> **ACTIVITY**: The answer should be each line of the records that contains the word "Approx"; please copy them all.

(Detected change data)
- - -

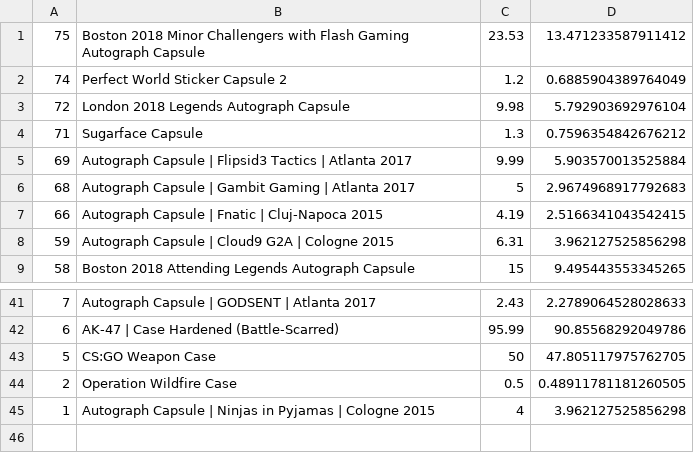
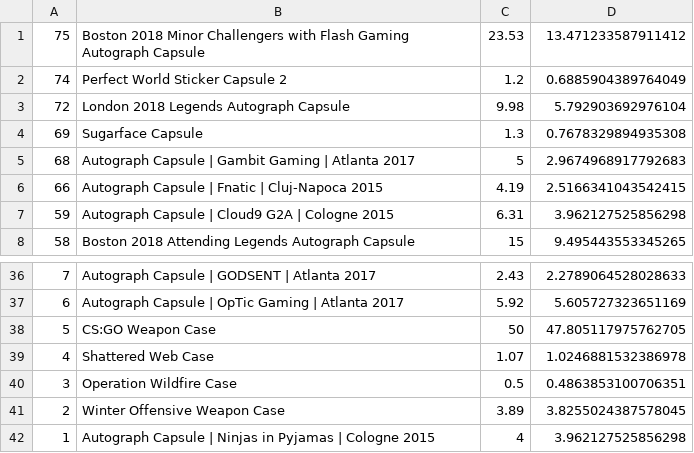
Before and after one commit to AUTACE/Trade_Data, a CSV file: buff_Best_Profit.csv, drawn as a sheet; only a part is shown, gaps mark what is left out; the diff covers the shown part only.

```diff
--- a/buff_Best_Profit.csv
+++ b/buff_Best_Profit.csv
@@ -3,4 +3,3 @@
 72;London 2018 Legends Autograph Capsule;9.98;5.792903692976104
-71;Sugarface Capsule;1.3;0.7596354842676212
-69;Autograph Capsule | Flipsid3 Tactics | Atlanta 2017;9.99;5.903570013525884
+69;Sugarface Capsule;1.3;0.7678329894935308
 68;Autograph Capsule | Gambit Gaming | Atlanta 2017;5;2.9674968917792683
@@ -41,5 +36,7 @@
 7;Autograph Capsule | GODSENT | Atlanta 2017;2.43;2.2789064528028633
-6;AK-47 | Case Hardened (Battle-Scarred);95.99;90.85568292049786
+6;Autograph Capsule | OpTic Gaming | Atlanta 2017;5.92;5.605727323651169
 5;CS:GO Weapon Case;50;47.805117975762705
-2;Operation Wildfire Case;0.5;0.48911781181260505
+4;Shattered Web Case;1.07;1.0246881532386978
+3;Operation Wildfire Case;0.5;0.4863853100706351
+2;Winter Offensive Weapon Case;3.89;3.8255024387578045
 1;Autograph Capsule | Ninjas in Pyjamas | Cologne 2015;4;3.962127525856298
```
Also changed, not shown: 4 removed rows and 16 edited cells elsewhere in this file.
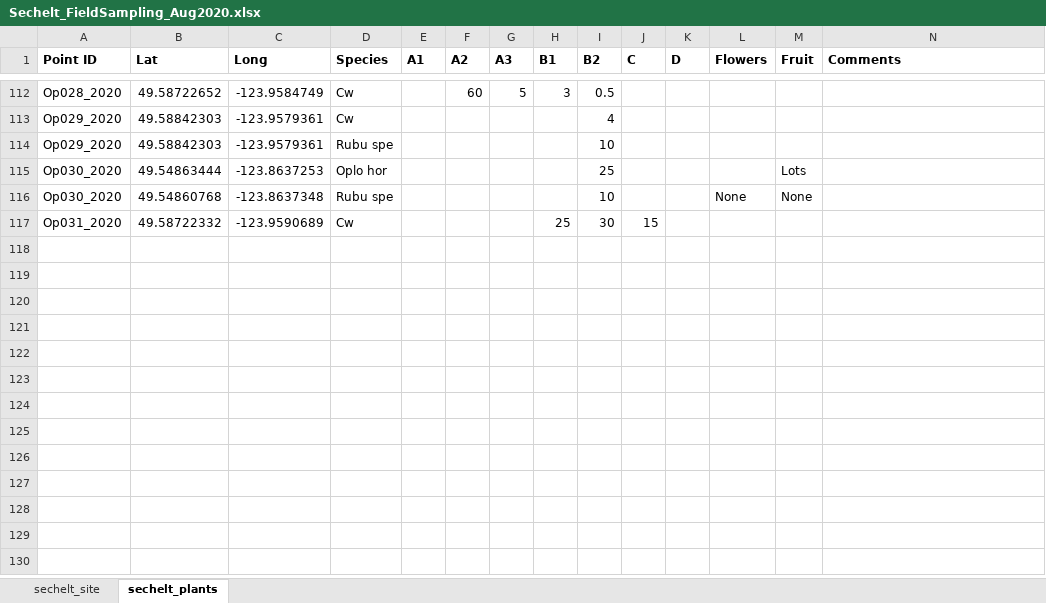
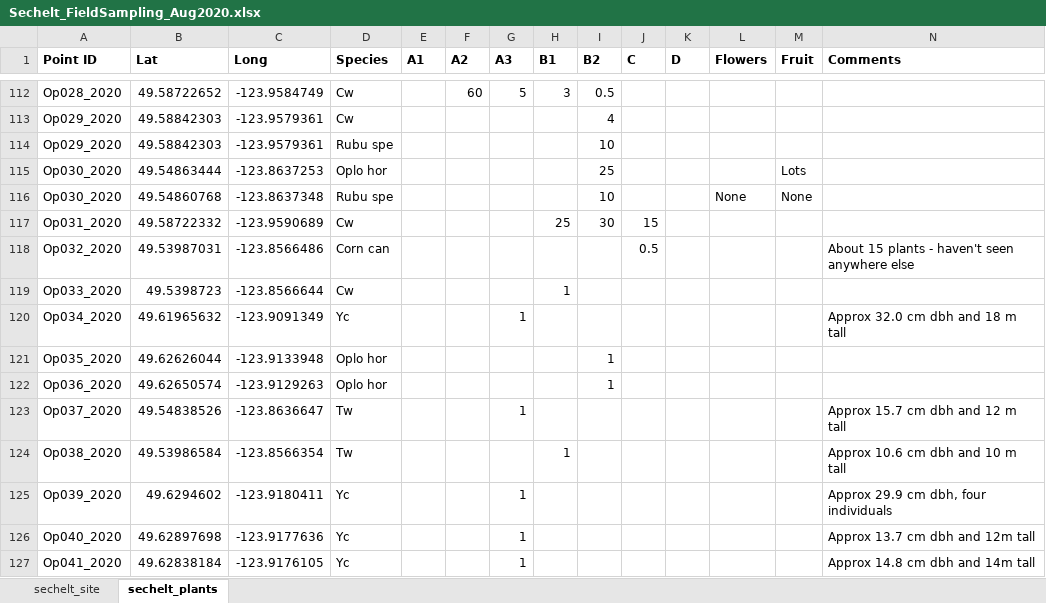
Before and after one commit to mcoghill/Sechelt_Cultural_Plants, an Excel workbook: Sechelt_AOI/1_map_inputs/field_data/raw/Sechelt_FieldSampling_Aug2020.xlsx, sheet sechelt_plants, drawn as a sheet; only a part is shown, gaps mark what is left out; values as stored, in another font and other column widths than the file's, no borders; the diff names each change by its address in the sheet, - before the commit and + after, or states it on an @@ line.

Commit message:
Included loose opportunistic points

```diff
--- a/Sechelt_AOI/1_map_inputs/field_data/raw/Sechelt_FieldSampling_Aug2020.xlsx (sheet sechelt_plants)
+++ b/Sechelt_AOI/1_map_inputs/field_data/raw/Sechelt_FieldSampling_Aug2020.xlsx (sheet sechelt_plants)
+row 118: Op032_2020 | 49.53987031 | -123.8566486 | Corn can |  |  |  |  |  | 0.5 |  |  |  | About 15 plants - haven't seen anywhere else
+row 119: Op033_2020 | 49.5398723 | -123.8566644 | Cw |  |  |  | 1
+row 120: Op034_2020 | 49.61965632 | -123.9091349 | Yc |  |  | 1 |  |  |  |  |  |  | Approx 32.0 cm dbh and 18 m tall
+row 121: Op035_2020 | 49.62626044 | -123.9133948 | Oplo hor |  |  |  |  | 1
+row 122: Op036_2020 | 49.62650574 | -123.9129263 | Oplo hor |  |  |  |  | 1
+row 123: Op037_2020 | 49.54838526 | -123.8636647 | Tw |  |  | 1 |  |  |  |  |  |  | Approx 15.7 cm dbh and 12 m tall
+row 124: Op038_2020 | 49.53986584 | -123.8566354 | Tw |  |  |  | 1 |  |  |  |  |  | Approx 10.6 cm dbh and 10 m tall
+row 125: Op039_2020 | 49.6294602 | -123.9180411 | Yc |  |  | 1 |  |  |  |  |  |  | Approx 29.9 cm dbh, four individuals
+row 126: Op040_2020 | 49.62897698 | -123.9177636 | Yc |  |  | 1 |  |  |  |  |  |  | Approx 13.7 cm dbh and 12m tall
+row 127: Op041_2020 | 49.62838184 | -123.9176105 | Yc |  |  | 1 |  |  |  |  |  |  | Approx 14.8 cm dbh and 14m tall
```
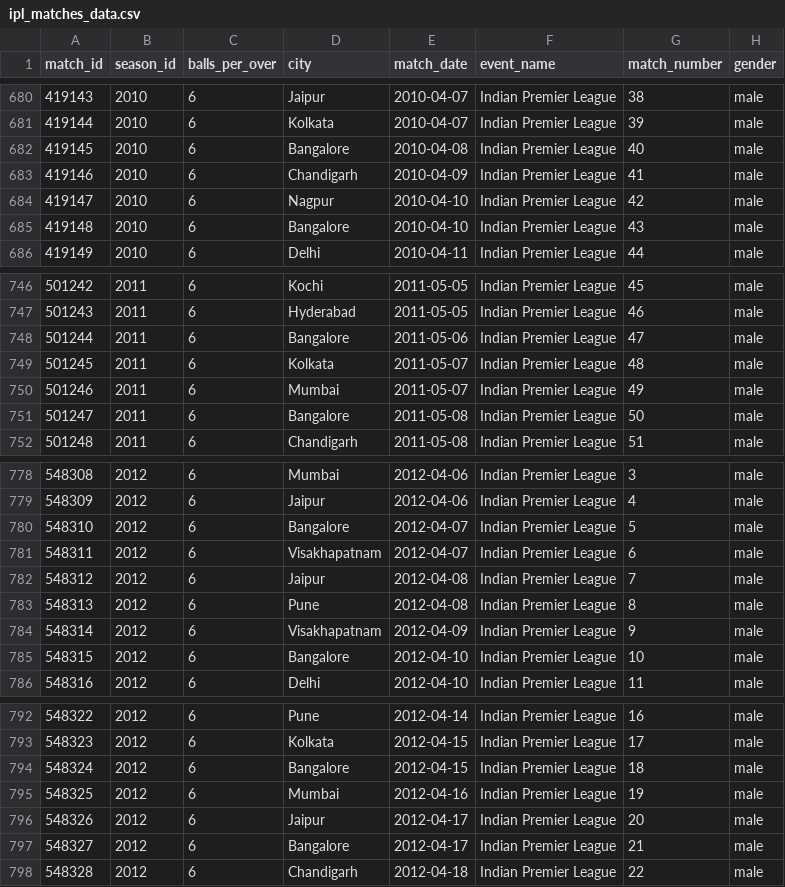
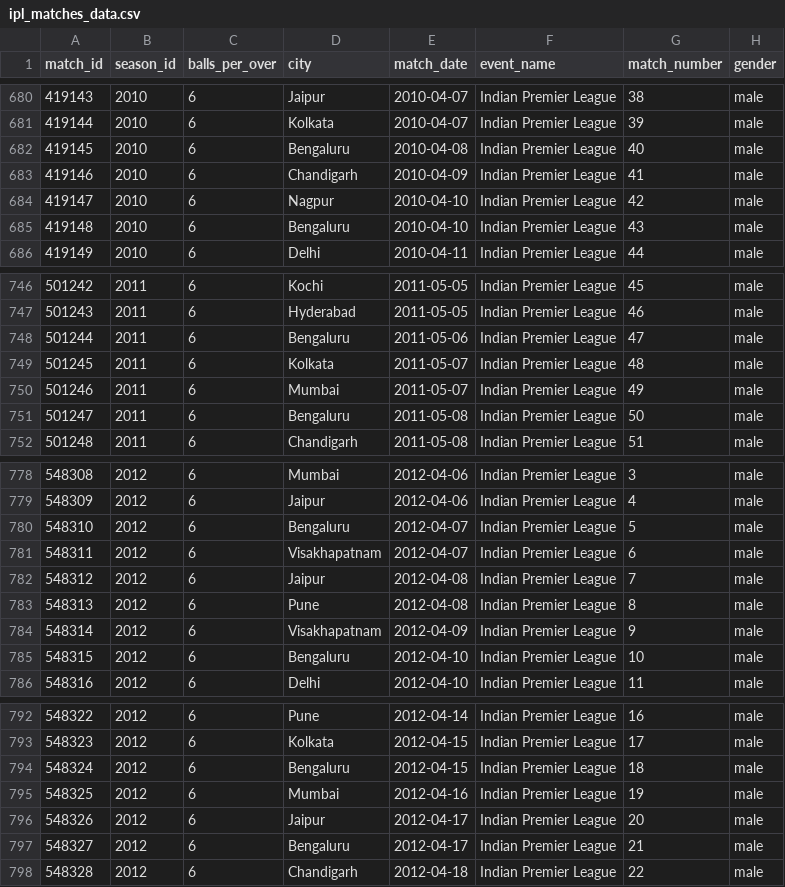
Before and after one commit to abhishek-marathe04/cricketIQ, a CSV file: ipl-dataset-2008-to-2025/ipl_matches_data.csv, drawn as a sheet; only a part is shown, gaps mark what is left out; the diff covers the shown part only; the diff names each change by its address in the sheet, - before the commit and + after, or states it on an @@ line.

```diff
--- a/ipl-dataset-2008-to-2025/ipl_matches_data.csv
+++ b/ipl-dataset-2008-to-2025/ipl_matches_data.csv
-D682 (city): Bangalore
+D682 (city): Bengaluru
-D685 (city): Bangalore
+D685 (city): Bengaluru
-D748 (city): Bangalore
+D748 (city): Bengaluru
-D751 (city): Bangalore
+D751 (city): Bengaluru
-D780 (city): Bangalore
+D780 (city): Bengaluru
-D785 (city): Bangalore
+D785 (city): Bengaluru
-D794 (city): Bangalore
+D794 (city): Bengaluru
-D797 (city): Bangalore
+D797 (city): Bengaluru
```
Also changed, not shown: 57 edited cells elsewhere in this file, ipl-dataset-2008-to-2025/ipl_venue_cities.csv, 5 other files.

- - -

> **RESPONSE FOR THIS EXERCISE**:
+row 120: Op034_2020 | 49.61965632 | -123.9091349 | Yc |  |  | 1 |  |  |  |  |  |  | Approx 32.0 cm dbh and 18 m tall
+row 123: Op037_2020 | 49.54838526 | -123.8636647 | Tw |  |  | 1 |  |  |  |  |  |  | Approx 15.7 cm dbh and 12 m tall
+row 124: Op038_2020 | 49.53986584 | -123.8566354 | Tw |  |  |  | 1 |  |  |  |  |  | Approx 10.6 cm dbh and 10 m tall
+row 125: Op039_2020 | 49.6294602 | -123.9180411 | Yc |  |  | 1 |  |  |  |  |  |  | Approx 29.9 cm dbh, four individuals
+row 126: Op040_2020 | 49.62897698 | -123.9177636 | Yc |  |  | 1 |  |  |  |  |  |  | Approx 13.7 cm dbh and 12m tall
+row 127: Op041_2020 | 49.62838184 | -123.9176105 | Yc |  |  | 1 |  |  |  |  |  |  | Approx 14.8 cm dbh and 14m tall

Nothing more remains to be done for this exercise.